Building on the total beverage company theme. Can you give us an update on the scope of your interest and potential pace of expansion in the alcohol category. I think folks who have been following the company for a while. There are pretty clear guardrails that you were going to stay in liquid refreshment beverages. If you go back 5 years ago or so, but you’ve had success at this point with Topo Chico and Hard Seltzers, Jack and Coke is off to a good start in Mexico with the U.S. launch upcoming. Maybe just provide an update here on the evolution of your alcohol strategy. Longer term, how large of a priority this could become for the company?

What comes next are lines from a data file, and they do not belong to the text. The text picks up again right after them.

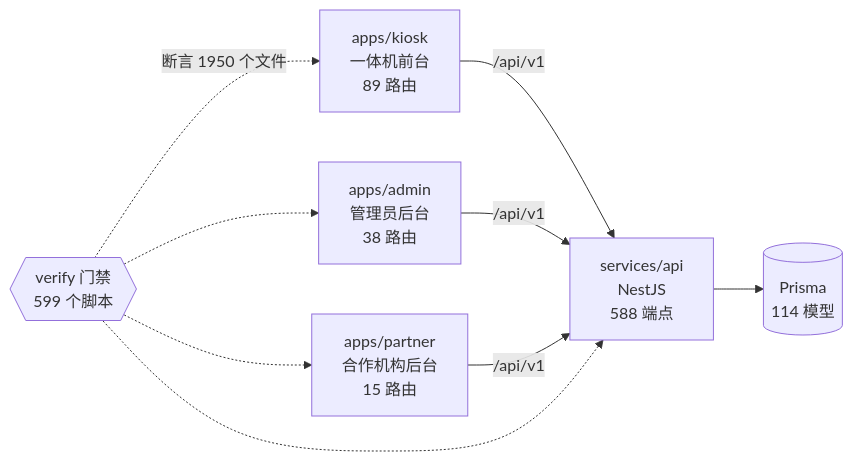
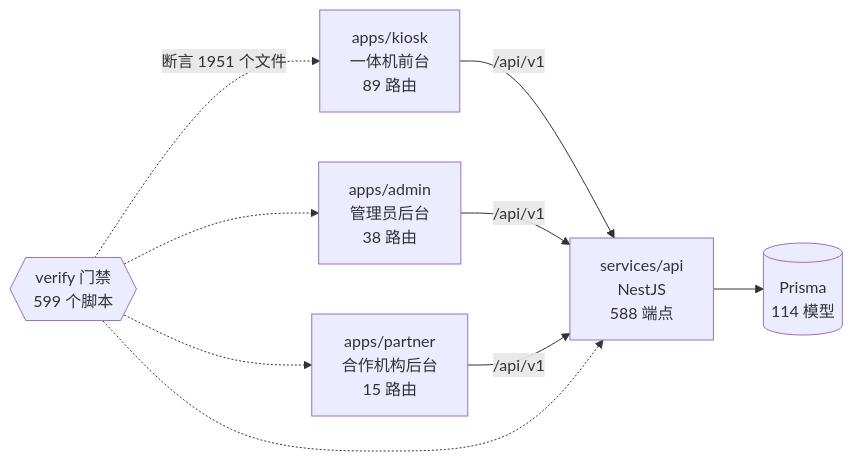
Before and after one commit to wanglei581/YITIJI: the diagram in docs/graph/README.md, drawn with Mermaid. The commit also changed other lines of this file and 11 other files, not shown here.

````diff
--- a/docs/graph/README.md
+++ b/docs/graph/README.md
@@ -68,18 +68,18 @@
 ```mermaid
 flowchart LR
   kiosk["apps/kiosk<br/>一体机前台<br/>89 路由"]
   admin["apps/admin<br/>管理员后台<br/>38 路由"]
   partner["apps/partner<br/>合作机构后台<br/>15 路由"]
   api["services/api<br/>NestJS<br/>588 端点"]
   db[("Prisma<br/>114 模型")]
   gates{{"verify 门禁<br/>599 个脚本"}}
 
   kiosk -->|"/api/v1"| api
   admin -->|"/api/v1"| api
   partner -->|"/api/v1"| api
   api --> db
-  gates -.->|"断言 1950 个文件"| kiosk
+  gates -.->|"断言 1951 个文件"| kiosk
   gates -.-> admin
   gates -.-> partner
   gates -.-> api
 ```
````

The way we think it is, of course, we only want to do this if in the long run, it can be material to The Coca-Cola Company. We don’t need extra hobbies we need extra things that are material at scale. And so getting there, what we are setting ourselves is milestones. If I can get to X, then I believe it’s worth doing the next stage. If I can get to Y then it might make sense to go to Z or whatever, that’s on the road to something material in 2030 or whatever. And so at the moment, we’re just in the very experimental stage. But what’s emerging as something that seems to function in the marketplace because it’s a very fragmented and somewhat chaotic sector, the kind of the ready-to-drink alcohol sector. But if you can see in the marketplace an idea of premixed cocktails of which Jack and Coke should be the tip of the spear. If that works, then you can argue there’s a premixed cocktail space.
You can argue there’s a hard sell space, although it tends to be concentrated in the U.S. And you can argue there’s a spiked version. Simply spiked all the kind of lemonade spiked version. If between all these experiments, we can see 3 clusters emerging that can be put together into something that makes sense for the consumers and the retailers then maybe there’s, we can get to the next milestone. We do want to be disciplined. We want to have a lot of experimentation, but it got to turn into disciplined achievement of milestones, all in the service of demonstrating to ourselves that there’s a material endpoint. And we’re just at the beginning.
I wanted to go back, and I think we spoke a lot about revenues and the opportunity. But if you think about margins, right? and thinking about OI, the opportunity that you added 220 basis points in the last 5 years and now investing a lot more in equipment, which makes a lot of sense and India could become potentially a refranchising opportunity, Africa, another franchising opportunity. How we should be thinking of the dream? I know you gave guidance for ’23. How we should be thinking on the old days and we thinking about potentially above 30% before cost, how we should be thinking what the opportunity is from OI?
We’re not going to put ourselves back in the trap of saying there’s a number, but then saying we bought or sold something that’s changing the basis of the number. That’s going to drive everyone crazy, including ourselves. Yes, it’s to be expected that, and John has the phrase, we want to be the world’s smallest bottler. We continue to believe we would like to set up an African model with the IPO. We talked about that’s likely to be not this year. We’re still looking to refranchise the rest of the business. We want to be the world’s smallest bottle, which will have a mechanical impact on our margin structure. But I think what you can think about going forward is segregating the different bits of businesses. And rather than worrying about the number in total, worry about the number relative to the different pieces of the business because different business will come and go, but each bit follows its own dynamic. And there, you do see kind of small increments or gains going forward.
With that, I think we’re out of time. So, we’re ready to go to the breakout. Once again, thank Coca-Cola for the presentation, for the beverages. Remember, Topo Chico mixer tasting 4:45.